**What is being asked**
The required lines are those that contain "module"; pull them out of the data and copy them.

(Edit difference data)
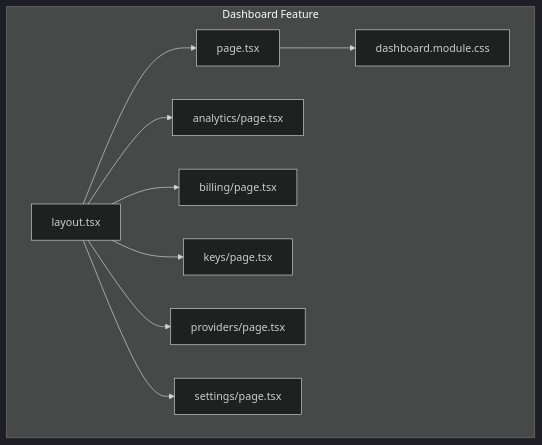
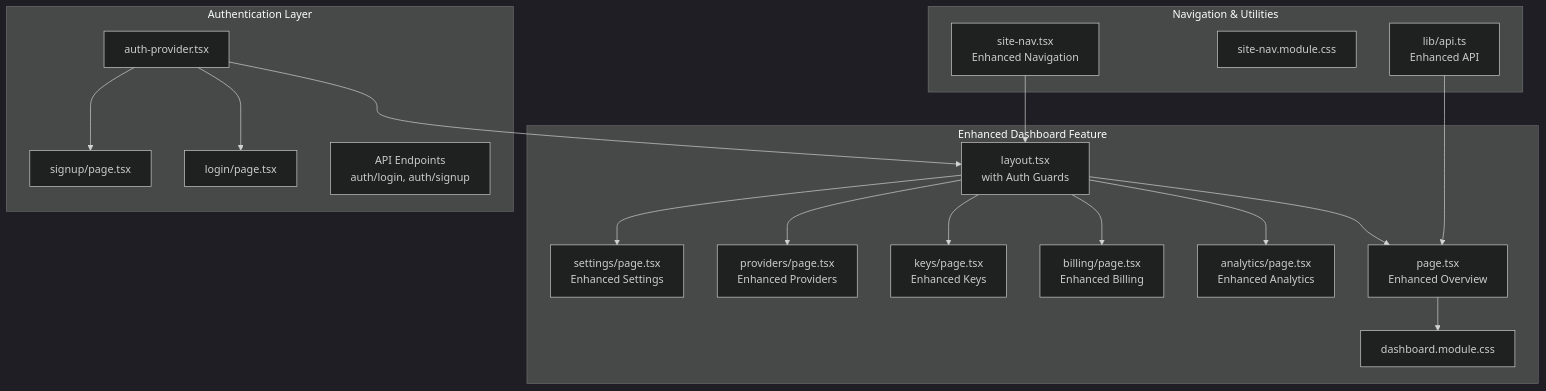
Before and after one commit to HassanAmeer/cheaprouter: the first of 3 diagrams in .qoder/repowiki/en/content/Dashboard Features/Dashboard Overview.md, drawn with Mermaid (dark theme). The commit also changed other lines of this file and 54 other files, not shown here.

````diff
--- a/.qoder/repowiki/en/content/Dashboard Features/Dashboard Overview.md
+++ b/.qoder/repowiki/en/content/Dashboard Features/Dashboard Overview.md
@@ -40,20 +56,36 @@
 ```mermaid
 graph TB
-subgraph "Dashboard Feature"
-DLayout["layout.tsx"]
-DOverview["page.tsx"]
+subgraph "Enhanced Dashboard Feature"
+DLayout["layout.tsx<br/>with Auth Guards"]
+DOverview["page.tsx<br/>Enhanced Overview"]
 DStyles["dashboard.module.css"]
-DAnalytics["analytics/page.tsx"]
-DBilling["billing/page.tsx"]
-DKeys["keys/page.tsx"]
-DProviders["providers/page.tsx"]
-DSettings["settings/page.tsx"]
+DAnalytics["analytics/page.tsx<br/>Enhanced Analytics"]
+DBilling["billing/page.tsx<br/>Enhanced Billing"]
+DKeys["keys/page.tsx<br/>Enhanced Keys"]
+DProviders["providers/page.tsx<br/>Enhanced Providers"]
+DSettings["settings/page.tsx<br/>Enhanced Settings"]
+end
+subgraph "Authentication Layer"
+AuthProvider["auth-provider.tsx"]
+Login["login/page.tsx"]
+Signup["signup/page.tsx"]
+AuthAPI["API Endpoints<br/>auth/login, auth/signup"]
+end
+subgraph "Navigation & Utilities"
+SiteNav["site-nav.tsx<br/>Enhanced Navigation"]
+NavStyles["site-nav.module.css"]
+APIUtils["lib/api.ts<br/>Enhanced API"]
 end
 DLayout --> DOverview
 DLayout --> DAnalytics
 DLayout --> DBilling
 DLayout --> DKeys
 DLayout --> DProviders
 DLayout --> DSettings
 DOverview --> DStyles
+AuthProvider --> DLayout
+AuthProvider --> Login
+AuthProvider --> Signup
+SiteNav --> DLayout
+APIUtils --> DOverview
 ```
````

**Completed exercise**
 DStyles["dashboard.module.css"]
+NavStyles["site-nav.module.css"]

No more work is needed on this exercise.